**Provided data**

——————————

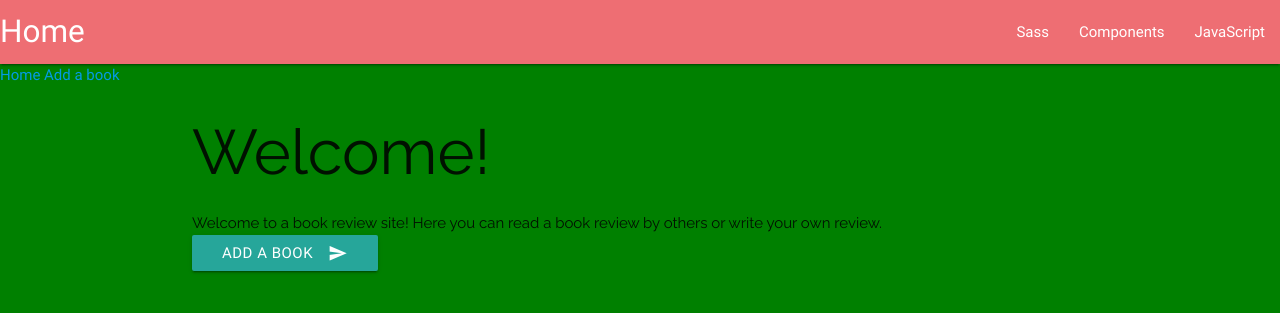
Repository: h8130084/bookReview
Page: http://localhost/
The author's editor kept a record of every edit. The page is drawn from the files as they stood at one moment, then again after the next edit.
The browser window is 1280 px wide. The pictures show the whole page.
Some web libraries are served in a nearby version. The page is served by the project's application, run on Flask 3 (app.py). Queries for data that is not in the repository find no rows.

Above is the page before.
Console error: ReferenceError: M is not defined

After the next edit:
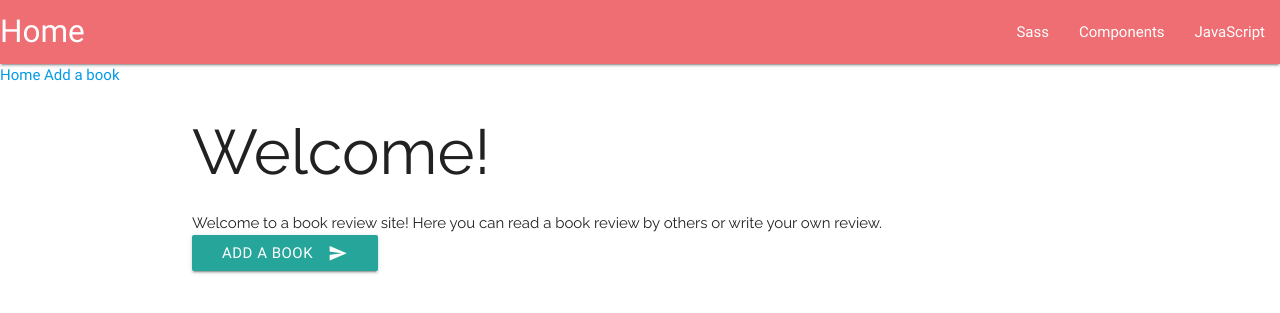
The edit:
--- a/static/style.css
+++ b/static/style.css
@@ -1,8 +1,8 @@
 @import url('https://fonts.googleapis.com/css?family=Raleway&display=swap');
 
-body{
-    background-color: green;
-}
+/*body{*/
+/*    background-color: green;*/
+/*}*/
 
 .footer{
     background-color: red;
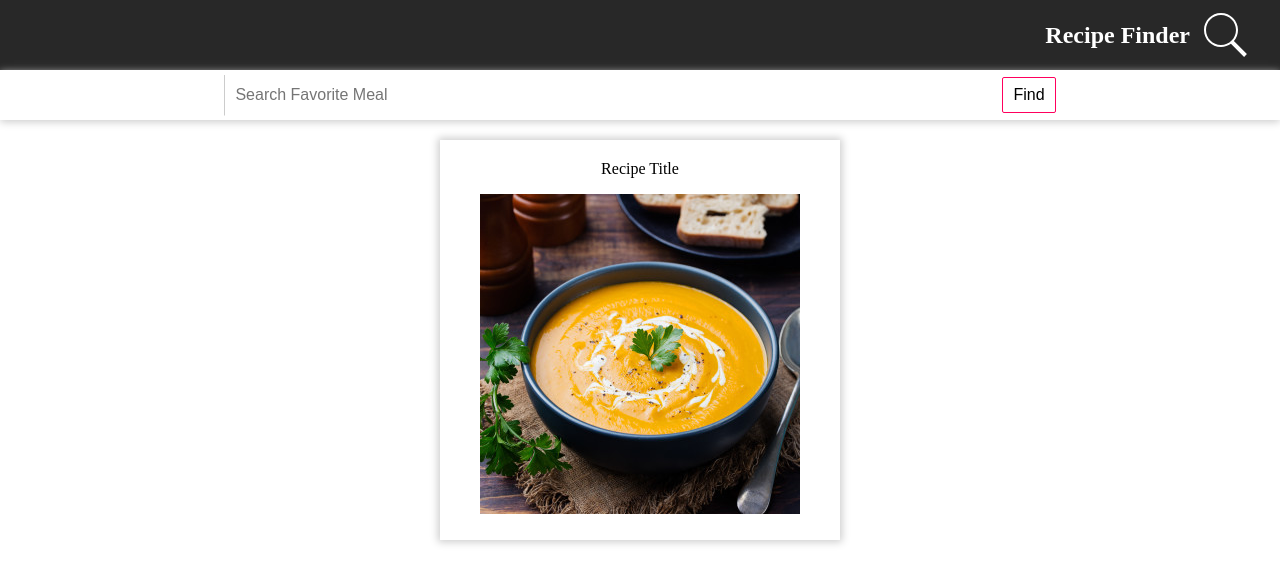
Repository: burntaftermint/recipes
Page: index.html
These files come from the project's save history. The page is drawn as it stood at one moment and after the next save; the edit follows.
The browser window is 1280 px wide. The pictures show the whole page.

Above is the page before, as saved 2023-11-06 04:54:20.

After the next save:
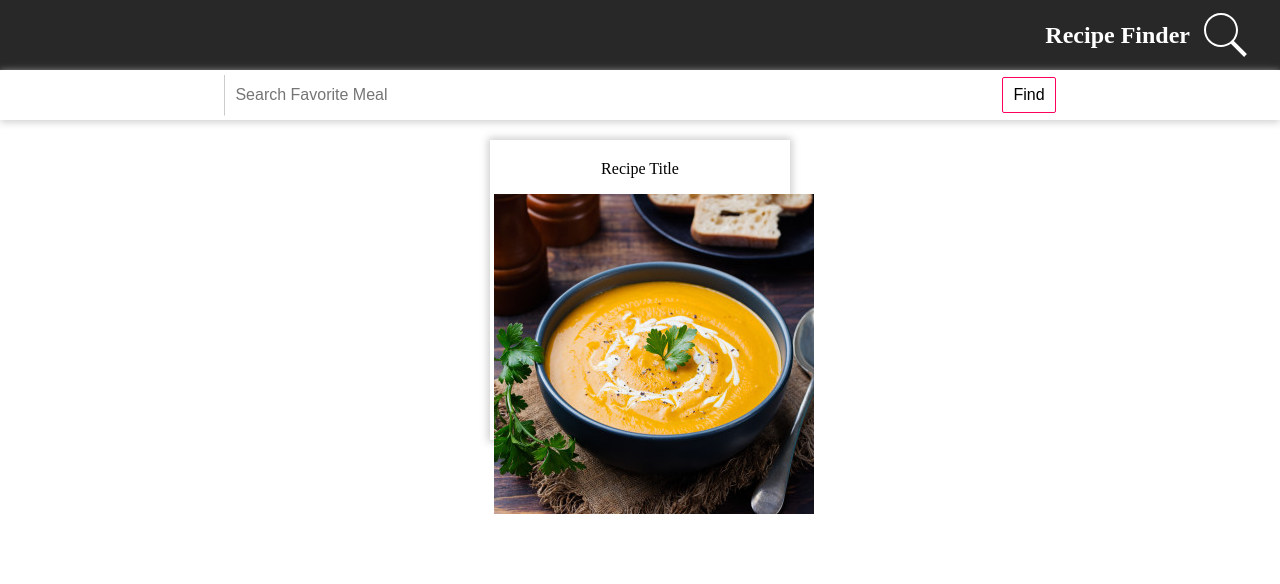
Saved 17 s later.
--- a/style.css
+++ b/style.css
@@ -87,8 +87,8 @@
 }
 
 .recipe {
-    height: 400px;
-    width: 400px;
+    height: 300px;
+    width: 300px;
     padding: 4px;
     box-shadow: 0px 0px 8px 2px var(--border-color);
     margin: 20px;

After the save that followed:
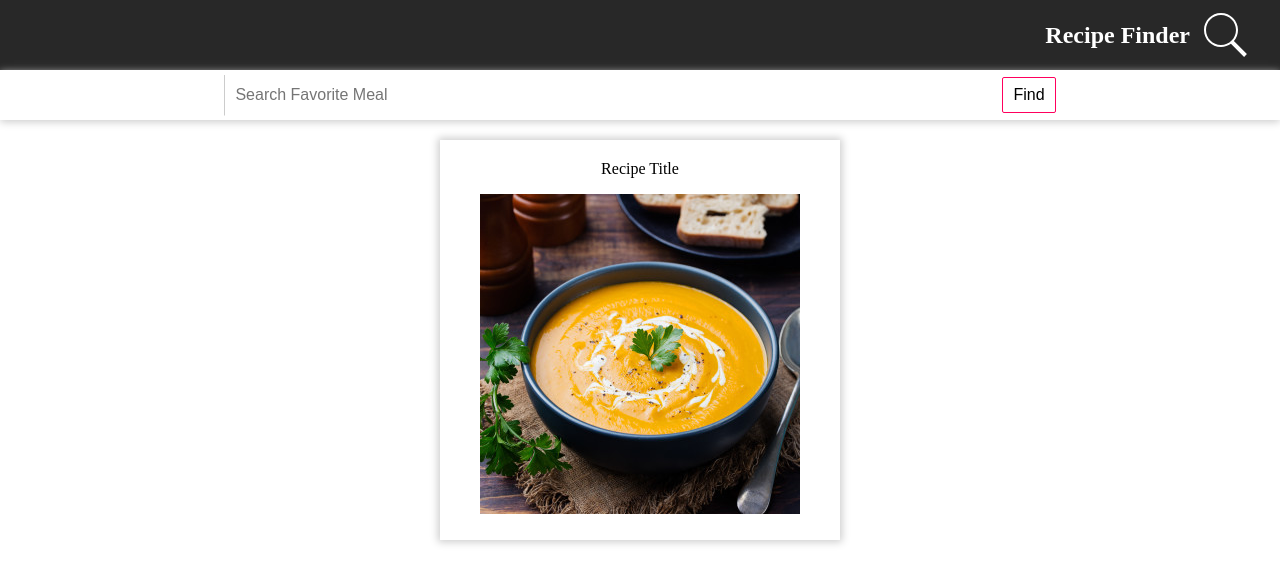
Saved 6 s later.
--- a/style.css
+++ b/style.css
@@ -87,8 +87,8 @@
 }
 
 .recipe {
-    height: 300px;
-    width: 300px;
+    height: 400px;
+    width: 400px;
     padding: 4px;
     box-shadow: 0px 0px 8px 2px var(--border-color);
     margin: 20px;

——————————

**Your objective**
Since the pictures are not wanted, set down only the rest of each record, exactly as above.

**Solution for this task**
Repository: h8130084/bookReview
Page: http://localhost/
The author's editor kept a record of every edit. The page is drawn from the files as they stood at one moment, then again after the next edit.
The browser window is 1280 px wide. The pictures show the whole page.
Some web libraries are served in a nearby version. The page is served by the project's application, run on Flask 3 (app.py). Queries for data that is not in the repository find no rows.

Above is the page before.
Console error: ReferenceError: M is not defined

After the next edit:
The edit:
--- a/static/style.css
+++ b/static/style.css
@@ -1,8 +1,8 @@
 @import url('https://fonts.googleapis.com/css?family=Raleway&display=swap');
 
-body{
-    background-color: green;
-}
+/*body{*/
+/*    background-color: green;*/
+/*}*/
 
 .footer{
     background-color: red;
Repository: burntaftermint/recipes
Page: index.html
These files come from the project's save history. The page is drawn as it stood at one moment and after the next save; the edit follows.
The browser window is 1280 px wide. The pictures show the whole page.

Above is the page before, as saved 2023-11-06 04:54:20.

After the next save:
Saved 17 s later.
--- a/style.css
+++ b/style.css
@@ -87,8 +87,8 @@
 }
 
 .recipe {
-    height: 400px;
-    width: 400px;
+    height: 300px;
+    width: 300px;
     padding: 4px;
     box-shadow: 0px 0px 8px 2px var(--border-color);
     margin: 20px;

After the save that followed:
Saved 6 s later.
--- a/style.css
+++ b/style.css
@@ -87,8 +87,8 @@
 }
 
 .recipe {
-    height: 300px;
-    width: 300px;
+    height: 400px;
+    width: 400px;
     padding: 4px;
     box-shadow: 0px 0px 8px 2px var(--border-color);
     margin: 20px;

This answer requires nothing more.